* [TASK INSTRUCTIONS]
Check every line below for the word "para" and copy each one that has it.

* [DATA SUPPLIED]
*** Begin section ***
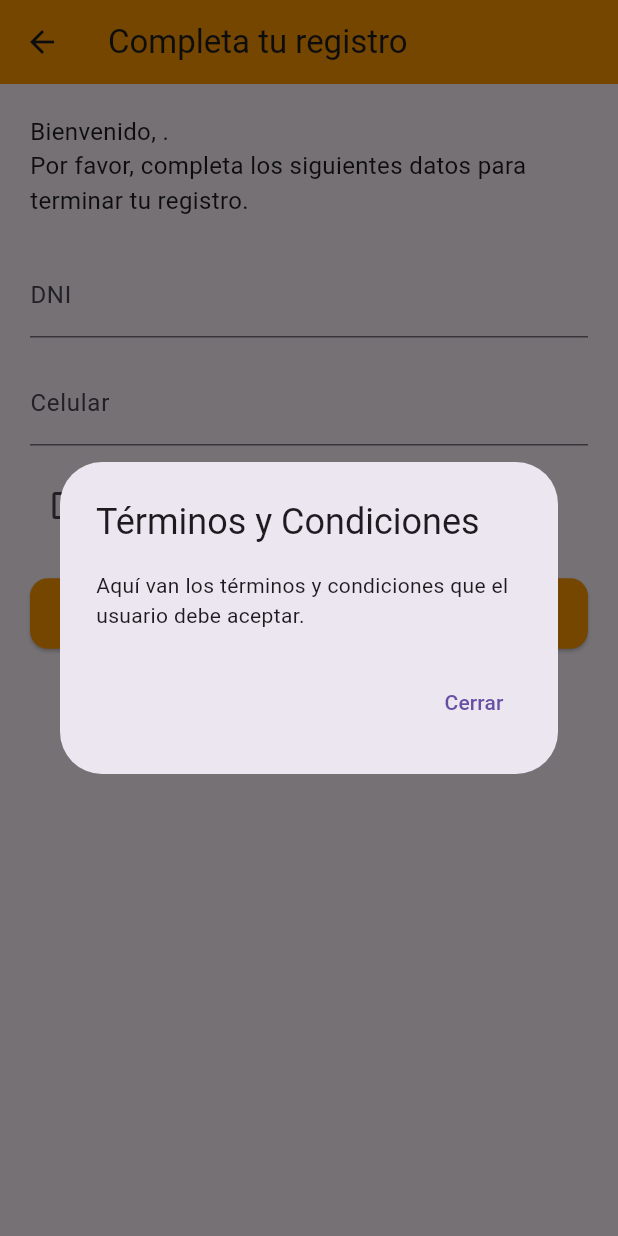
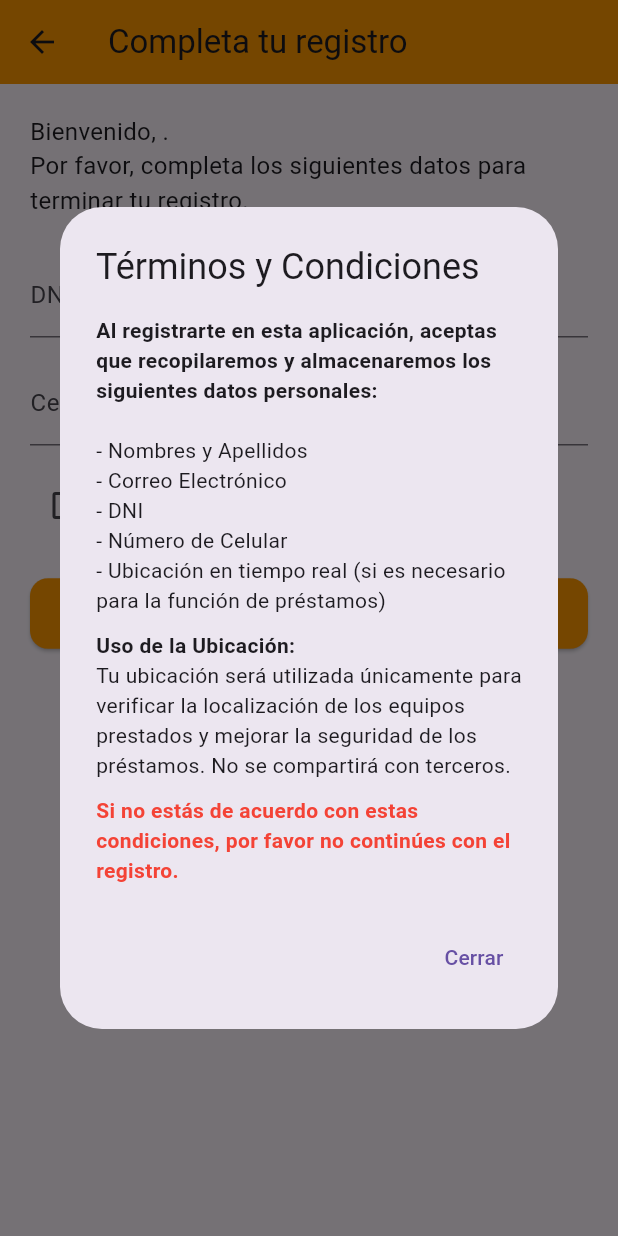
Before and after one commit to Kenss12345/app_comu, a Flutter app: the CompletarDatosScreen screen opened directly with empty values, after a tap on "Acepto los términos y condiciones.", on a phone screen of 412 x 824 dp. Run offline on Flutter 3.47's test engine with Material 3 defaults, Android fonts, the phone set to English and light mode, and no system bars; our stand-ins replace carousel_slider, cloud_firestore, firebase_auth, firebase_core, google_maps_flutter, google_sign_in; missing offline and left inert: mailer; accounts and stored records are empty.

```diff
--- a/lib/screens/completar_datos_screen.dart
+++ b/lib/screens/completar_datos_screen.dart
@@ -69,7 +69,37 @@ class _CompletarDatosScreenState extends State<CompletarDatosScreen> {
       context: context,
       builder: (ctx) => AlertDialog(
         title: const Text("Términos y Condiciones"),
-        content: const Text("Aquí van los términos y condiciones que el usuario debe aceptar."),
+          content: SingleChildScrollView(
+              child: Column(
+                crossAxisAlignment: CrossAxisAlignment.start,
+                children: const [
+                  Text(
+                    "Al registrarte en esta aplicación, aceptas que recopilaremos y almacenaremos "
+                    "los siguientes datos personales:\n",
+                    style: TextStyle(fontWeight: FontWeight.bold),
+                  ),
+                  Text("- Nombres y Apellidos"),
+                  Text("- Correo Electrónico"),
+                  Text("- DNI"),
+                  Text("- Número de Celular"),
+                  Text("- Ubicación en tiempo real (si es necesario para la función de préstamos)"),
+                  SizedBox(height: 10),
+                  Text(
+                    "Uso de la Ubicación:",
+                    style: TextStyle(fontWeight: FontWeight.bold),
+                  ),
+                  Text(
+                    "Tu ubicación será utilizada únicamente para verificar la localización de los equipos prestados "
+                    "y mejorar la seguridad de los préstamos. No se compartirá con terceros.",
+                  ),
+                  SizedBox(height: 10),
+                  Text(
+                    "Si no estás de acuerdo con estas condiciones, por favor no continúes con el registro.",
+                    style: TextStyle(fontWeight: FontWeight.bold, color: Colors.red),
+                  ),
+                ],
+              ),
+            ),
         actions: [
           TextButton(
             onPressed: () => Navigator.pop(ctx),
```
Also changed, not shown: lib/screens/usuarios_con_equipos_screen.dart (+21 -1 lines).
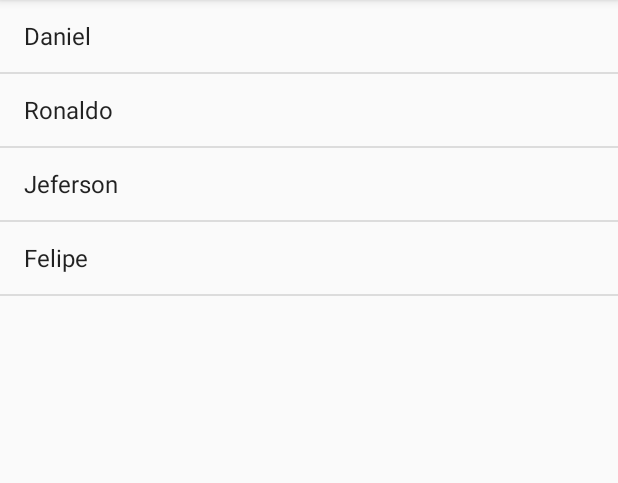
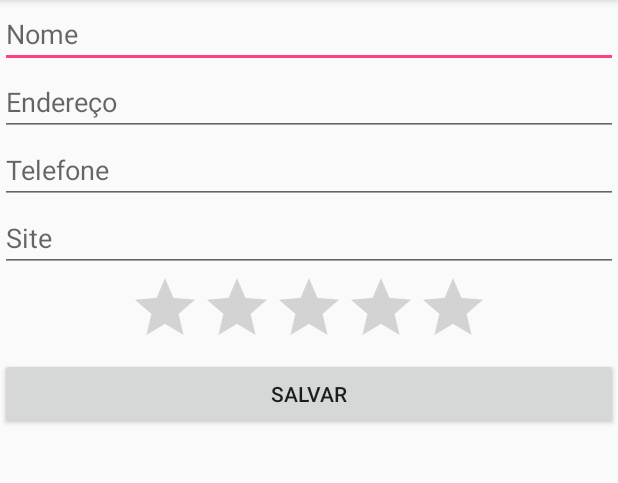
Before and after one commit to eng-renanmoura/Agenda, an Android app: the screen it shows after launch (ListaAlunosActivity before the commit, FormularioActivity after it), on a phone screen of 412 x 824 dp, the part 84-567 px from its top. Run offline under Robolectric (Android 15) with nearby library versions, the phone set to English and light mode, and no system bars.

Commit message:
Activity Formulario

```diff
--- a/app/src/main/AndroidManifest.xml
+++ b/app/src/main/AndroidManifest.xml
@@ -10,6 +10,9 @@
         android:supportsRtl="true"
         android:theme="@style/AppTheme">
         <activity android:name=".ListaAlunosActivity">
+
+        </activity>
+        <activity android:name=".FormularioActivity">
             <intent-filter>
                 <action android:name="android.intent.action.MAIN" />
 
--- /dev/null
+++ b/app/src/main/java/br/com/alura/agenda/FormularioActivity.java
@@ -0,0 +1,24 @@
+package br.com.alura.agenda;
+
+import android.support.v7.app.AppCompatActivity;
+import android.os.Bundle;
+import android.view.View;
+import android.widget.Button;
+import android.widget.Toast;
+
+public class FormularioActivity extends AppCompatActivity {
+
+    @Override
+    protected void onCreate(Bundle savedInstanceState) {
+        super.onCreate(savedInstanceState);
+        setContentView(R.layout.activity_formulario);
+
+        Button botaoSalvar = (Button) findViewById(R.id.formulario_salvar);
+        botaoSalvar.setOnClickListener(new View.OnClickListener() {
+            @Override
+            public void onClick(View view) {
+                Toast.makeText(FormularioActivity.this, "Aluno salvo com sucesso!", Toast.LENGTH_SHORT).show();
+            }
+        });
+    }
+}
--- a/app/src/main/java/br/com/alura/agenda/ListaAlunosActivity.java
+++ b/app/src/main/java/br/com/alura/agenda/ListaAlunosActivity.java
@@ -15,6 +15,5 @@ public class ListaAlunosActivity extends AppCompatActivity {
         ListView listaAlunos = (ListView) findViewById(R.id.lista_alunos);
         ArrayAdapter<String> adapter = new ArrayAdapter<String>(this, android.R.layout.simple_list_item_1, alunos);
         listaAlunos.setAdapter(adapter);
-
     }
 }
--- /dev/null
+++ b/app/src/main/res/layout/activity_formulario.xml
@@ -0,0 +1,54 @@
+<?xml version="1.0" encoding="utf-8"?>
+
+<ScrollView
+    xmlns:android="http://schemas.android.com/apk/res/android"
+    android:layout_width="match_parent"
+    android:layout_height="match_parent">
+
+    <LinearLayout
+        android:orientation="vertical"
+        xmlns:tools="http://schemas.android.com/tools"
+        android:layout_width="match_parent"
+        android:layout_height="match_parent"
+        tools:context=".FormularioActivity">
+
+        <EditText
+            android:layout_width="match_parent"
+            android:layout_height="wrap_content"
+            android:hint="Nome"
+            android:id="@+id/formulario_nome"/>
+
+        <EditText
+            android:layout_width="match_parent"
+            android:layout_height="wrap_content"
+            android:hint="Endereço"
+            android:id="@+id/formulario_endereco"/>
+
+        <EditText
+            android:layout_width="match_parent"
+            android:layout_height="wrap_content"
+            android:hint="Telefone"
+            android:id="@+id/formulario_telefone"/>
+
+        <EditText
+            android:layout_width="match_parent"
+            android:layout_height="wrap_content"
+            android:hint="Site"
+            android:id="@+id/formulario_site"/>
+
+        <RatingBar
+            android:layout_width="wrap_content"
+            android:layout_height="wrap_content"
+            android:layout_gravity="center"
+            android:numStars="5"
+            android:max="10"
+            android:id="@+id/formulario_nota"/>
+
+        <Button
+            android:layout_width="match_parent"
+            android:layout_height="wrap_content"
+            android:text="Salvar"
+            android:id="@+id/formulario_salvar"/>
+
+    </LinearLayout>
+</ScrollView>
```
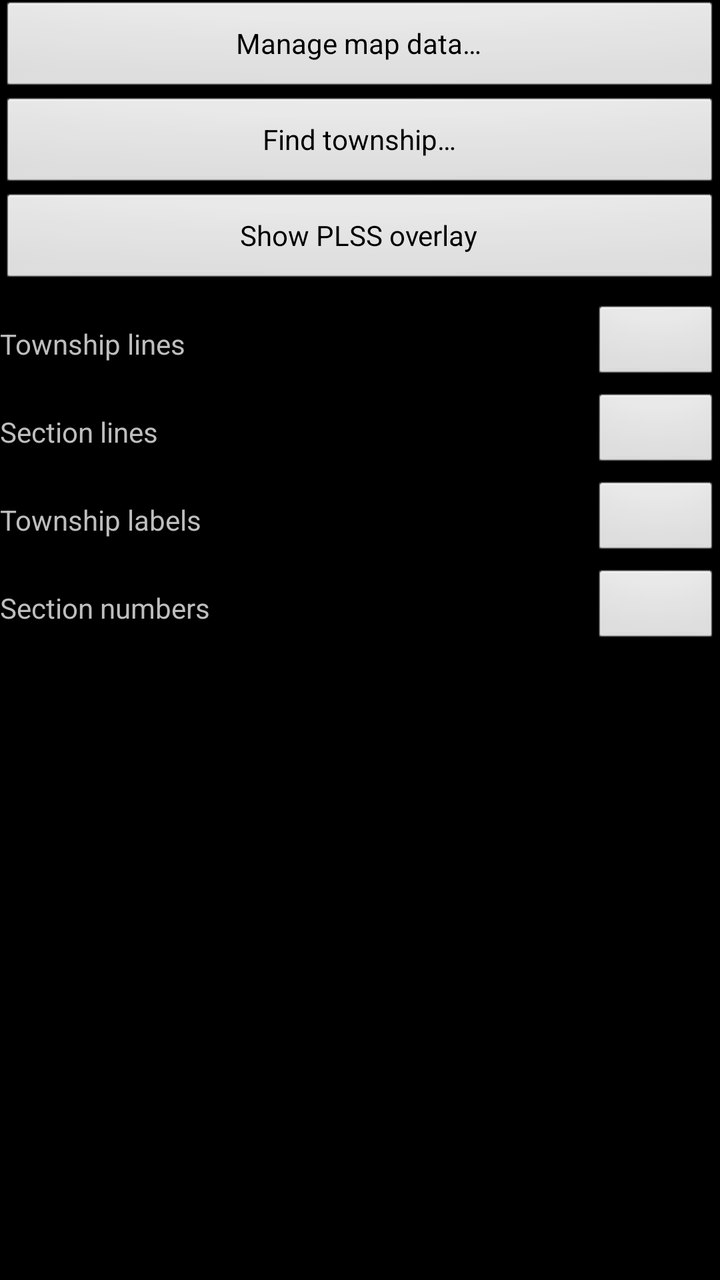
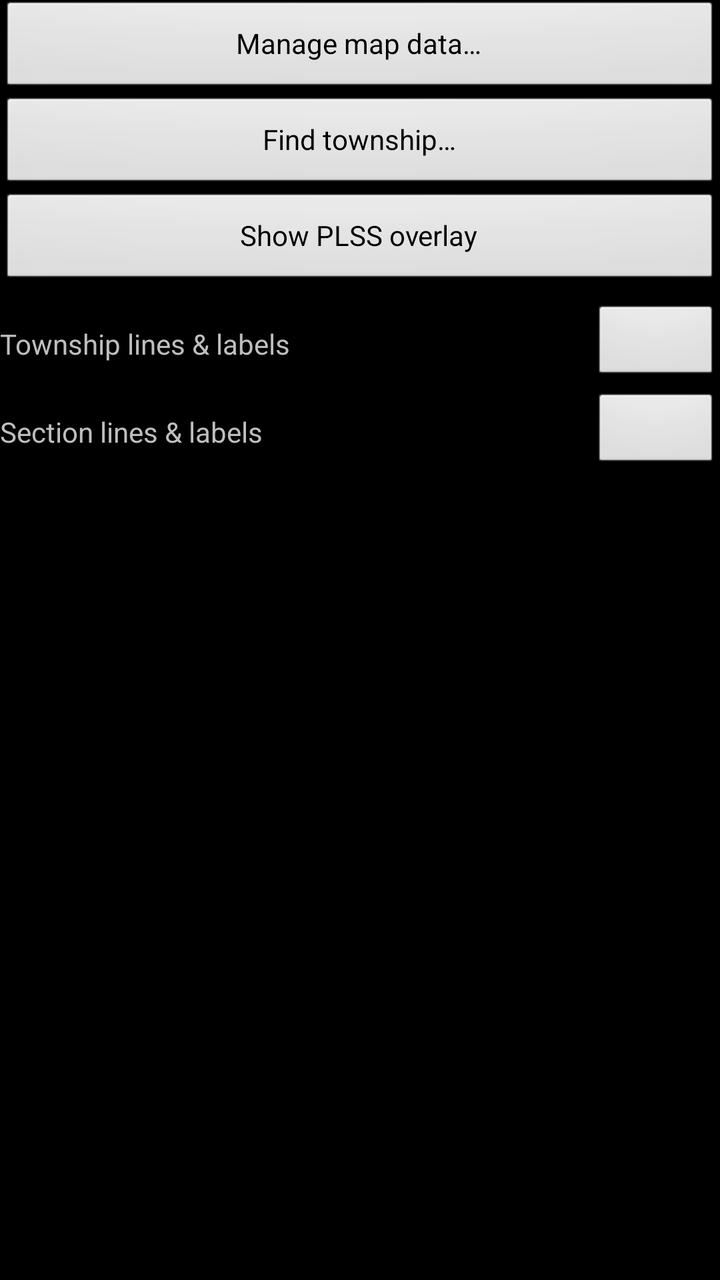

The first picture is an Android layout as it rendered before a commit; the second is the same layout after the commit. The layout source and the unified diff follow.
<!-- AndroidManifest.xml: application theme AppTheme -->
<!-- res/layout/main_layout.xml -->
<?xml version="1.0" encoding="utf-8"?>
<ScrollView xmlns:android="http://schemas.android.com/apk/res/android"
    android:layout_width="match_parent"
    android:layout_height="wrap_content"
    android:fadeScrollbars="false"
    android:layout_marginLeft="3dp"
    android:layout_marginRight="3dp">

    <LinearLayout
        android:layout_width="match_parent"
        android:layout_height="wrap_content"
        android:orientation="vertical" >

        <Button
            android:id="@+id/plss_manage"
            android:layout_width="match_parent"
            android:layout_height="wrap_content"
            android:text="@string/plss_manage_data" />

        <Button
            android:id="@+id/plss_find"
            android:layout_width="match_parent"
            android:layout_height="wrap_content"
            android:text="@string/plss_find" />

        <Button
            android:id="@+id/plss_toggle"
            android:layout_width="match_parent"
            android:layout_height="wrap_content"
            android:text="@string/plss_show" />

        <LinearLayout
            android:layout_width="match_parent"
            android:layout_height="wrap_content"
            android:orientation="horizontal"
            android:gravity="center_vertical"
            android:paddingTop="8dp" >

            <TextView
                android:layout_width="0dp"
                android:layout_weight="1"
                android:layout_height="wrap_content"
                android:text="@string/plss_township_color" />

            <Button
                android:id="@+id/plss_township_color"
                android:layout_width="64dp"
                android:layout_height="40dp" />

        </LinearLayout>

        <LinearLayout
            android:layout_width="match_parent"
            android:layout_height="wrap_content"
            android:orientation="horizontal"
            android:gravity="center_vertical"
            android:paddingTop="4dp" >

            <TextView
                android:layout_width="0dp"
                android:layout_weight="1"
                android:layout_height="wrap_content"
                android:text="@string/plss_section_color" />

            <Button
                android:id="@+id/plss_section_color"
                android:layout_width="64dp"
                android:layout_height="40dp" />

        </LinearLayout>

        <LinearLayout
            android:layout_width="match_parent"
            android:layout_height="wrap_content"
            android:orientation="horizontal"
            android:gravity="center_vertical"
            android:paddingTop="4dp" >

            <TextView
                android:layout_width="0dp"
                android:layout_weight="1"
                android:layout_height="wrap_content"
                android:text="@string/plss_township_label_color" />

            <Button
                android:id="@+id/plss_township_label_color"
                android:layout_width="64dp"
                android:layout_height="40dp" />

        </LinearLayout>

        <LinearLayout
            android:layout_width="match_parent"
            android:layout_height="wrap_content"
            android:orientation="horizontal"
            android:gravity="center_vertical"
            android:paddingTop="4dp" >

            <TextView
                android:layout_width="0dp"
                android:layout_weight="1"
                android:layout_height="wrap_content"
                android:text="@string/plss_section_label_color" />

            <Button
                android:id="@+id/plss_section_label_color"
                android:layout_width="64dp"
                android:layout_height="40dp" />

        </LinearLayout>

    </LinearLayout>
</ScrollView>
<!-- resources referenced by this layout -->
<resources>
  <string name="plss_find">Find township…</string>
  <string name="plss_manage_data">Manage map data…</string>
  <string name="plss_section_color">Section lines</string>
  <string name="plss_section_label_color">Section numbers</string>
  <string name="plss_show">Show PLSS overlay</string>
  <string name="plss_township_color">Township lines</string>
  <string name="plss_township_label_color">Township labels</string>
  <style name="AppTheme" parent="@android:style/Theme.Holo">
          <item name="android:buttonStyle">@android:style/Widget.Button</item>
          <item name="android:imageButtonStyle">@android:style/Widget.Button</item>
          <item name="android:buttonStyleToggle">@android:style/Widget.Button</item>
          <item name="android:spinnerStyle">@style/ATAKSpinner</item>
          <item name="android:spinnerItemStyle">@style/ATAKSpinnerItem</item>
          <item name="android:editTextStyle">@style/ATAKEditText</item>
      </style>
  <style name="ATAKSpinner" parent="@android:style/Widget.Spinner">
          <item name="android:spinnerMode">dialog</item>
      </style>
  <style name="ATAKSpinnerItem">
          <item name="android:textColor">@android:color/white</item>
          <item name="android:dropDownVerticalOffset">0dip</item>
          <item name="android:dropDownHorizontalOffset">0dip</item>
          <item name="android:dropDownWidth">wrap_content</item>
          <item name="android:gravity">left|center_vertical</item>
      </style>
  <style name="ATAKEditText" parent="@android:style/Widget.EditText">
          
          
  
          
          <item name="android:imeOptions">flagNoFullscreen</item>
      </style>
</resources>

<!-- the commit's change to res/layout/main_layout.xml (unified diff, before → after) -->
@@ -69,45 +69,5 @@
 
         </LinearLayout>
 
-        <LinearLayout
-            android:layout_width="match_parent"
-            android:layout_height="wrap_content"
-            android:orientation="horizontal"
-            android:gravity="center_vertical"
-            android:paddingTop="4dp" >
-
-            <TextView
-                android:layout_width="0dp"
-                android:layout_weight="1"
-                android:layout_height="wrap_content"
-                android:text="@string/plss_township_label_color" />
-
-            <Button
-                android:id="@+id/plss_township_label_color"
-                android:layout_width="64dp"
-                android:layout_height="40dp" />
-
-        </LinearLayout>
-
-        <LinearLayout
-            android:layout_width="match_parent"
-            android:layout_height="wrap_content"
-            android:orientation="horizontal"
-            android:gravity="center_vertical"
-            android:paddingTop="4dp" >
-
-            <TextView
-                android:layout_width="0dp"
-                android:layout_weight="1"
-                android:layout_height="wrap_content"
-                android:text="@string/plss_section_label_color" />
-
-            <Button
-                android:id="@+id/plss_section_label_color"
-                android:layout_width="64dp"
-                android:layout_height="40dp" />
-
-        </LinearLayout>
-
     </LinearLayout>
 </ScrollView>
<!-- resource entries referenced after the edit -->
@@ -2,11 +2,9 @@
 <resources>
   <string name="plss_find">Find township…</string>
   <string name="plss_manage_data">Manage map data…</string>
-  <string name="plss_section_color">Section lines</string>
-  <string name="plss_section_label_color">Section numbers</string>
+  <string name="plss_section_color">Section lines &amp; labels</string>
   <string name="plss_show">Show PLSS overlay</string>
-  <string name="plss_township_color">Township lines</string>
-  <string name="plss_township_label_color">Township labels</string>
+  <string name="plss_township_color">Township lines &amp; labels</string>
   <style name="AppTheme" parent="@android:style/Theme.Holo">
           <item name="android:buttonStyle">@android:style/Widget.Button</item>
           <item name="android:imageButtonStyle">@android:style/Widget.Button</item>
*** End section ***
* [PROBLEM SOLUTION]
+                  Text("- Ubicación en tiempo real (si es necesario para la función de préstamos)"),
+                    "Tu ubicación será utilizada únicamente para verificar la localización de los equipos prestados "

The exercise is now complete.